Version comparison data
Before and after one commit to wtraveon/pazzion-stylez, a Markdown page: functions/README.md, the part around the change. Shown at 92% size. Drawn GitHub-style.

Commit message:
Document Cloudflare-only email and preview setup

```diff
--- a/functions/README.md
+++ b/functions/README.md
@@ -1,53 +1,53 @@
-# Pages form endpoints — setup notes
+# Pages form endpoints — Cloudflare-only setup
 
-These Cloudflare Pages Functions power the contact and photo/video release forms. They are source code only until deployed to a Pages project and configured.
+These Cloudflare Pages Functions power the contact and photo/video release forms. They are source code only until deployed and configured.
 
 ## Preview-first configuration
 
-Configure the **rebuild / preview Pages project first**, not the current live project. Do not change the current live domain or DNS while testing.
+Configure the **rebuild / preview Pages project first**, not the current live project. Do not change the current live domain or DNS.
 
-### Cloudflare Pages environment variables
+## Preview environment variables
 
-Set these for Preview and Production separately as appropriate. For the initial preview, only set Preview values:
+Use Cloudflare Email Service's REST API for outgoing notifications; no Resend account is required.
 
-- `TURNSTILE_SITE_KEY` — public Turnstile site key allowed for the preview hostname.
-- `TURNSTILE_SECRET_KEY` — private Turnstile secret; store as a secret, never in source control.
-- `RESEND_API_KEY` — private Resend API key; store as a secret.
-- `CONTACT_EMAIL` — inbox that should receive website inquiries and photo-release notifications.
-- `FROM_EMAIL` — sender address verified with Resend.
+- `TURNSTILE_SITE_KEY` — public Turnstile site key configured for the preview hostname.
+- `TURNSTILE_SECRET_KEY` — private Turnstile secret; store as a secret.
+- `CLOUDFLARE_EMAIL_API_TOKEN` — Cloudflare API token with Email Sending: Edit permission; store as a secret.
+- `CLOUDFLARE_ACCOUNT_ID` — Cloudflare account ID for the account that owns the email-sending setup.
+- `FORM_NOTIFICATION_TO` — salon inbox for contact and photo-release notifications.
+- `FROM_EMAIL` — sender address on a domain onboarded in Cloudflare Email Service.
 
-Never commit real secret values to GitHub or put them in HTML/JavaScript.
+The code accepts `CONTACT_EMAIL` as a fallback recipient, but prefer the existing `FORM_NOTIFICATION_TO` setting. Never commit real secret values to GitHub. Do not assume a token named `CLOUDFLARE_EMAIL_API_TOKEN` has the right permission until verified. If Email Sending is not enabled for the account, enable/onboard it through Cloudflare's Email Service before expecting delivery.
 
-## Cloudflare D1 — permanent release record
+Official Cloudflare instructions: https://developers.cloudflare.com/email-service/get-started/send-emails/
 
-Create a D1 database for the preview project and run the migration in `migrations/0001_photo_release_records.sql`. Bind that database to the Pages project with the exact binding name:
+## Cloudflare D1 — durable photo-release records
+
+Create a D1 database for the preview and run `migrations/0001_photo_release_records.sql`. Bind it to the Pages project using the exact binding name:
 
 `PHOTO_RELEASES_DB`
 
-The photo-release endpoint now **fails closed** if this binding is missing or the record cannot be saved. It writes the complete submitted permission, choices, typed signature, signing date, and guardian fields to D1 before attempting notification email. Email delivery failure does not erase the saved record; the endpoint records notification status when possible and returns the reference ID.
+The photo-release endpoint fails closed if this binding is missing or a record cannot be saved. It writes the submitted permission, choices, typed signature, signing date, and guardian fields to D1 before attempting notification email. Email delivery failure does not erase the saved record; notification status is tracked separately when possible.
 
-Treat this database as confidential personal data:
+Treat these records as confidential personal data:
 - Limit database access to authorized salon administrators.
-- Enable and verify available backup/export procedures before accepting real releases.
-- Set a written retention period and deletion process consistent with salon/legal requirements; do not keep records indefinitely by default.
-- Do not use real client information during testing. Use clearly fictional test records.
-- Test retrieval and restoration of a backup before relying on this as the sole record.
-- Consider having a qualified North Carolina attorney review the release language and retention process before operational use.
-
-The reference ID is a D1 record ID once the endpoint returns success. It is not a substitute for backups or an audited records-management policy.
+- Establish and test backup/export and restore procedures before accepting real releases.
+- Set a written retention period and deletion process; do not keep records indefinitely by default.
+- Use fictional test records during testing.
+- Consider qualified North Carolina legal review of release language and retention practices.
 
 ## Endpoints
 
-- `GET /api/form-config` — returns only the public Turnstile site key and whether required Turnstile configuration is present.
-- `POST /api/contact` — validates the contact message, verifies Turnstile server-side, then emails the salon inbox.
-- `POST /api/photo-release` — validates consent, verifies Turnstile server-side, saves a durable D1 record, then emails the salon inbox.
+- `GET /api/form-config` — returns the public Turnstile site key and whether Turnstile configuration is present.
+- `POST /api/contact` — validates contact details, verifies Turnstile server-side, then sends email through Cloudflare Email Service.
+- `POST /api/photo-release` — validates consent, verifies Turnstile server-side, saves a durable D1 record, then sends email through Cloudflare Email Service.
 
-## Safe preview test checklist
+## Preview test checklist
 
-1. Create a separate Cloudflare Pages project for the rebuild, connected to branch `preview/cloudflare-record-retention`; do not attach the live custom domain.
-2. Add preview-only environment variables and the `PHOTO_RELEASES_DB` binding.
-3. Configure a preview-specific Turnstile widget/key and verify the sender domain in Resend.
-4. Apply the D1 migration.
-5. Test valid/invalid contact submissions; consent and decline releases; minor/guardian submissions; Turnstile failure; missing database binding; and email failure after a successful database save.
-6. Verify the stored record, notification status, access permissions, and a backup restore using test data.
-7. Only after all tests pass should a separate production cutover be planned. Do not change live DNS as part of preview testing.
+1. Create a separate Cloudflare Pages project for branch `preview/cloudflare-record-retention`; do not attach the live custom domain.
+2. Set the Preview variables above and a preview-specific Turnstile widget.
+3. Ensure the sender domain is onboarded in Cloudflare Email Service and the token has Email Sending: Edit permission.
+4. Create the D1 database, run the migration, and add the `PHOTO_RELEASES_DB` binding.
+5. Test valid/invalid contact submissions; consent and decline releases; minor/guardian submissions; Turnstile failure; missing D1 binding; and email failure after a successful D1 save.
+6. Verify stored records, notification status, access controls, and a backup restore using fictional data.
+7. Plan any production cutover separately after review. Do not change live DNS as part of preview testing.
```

=== Your task ===
If a line above contains the word "configuration", it counts; state how many lines count, and nothing more.

=== Result of this exercise ===
3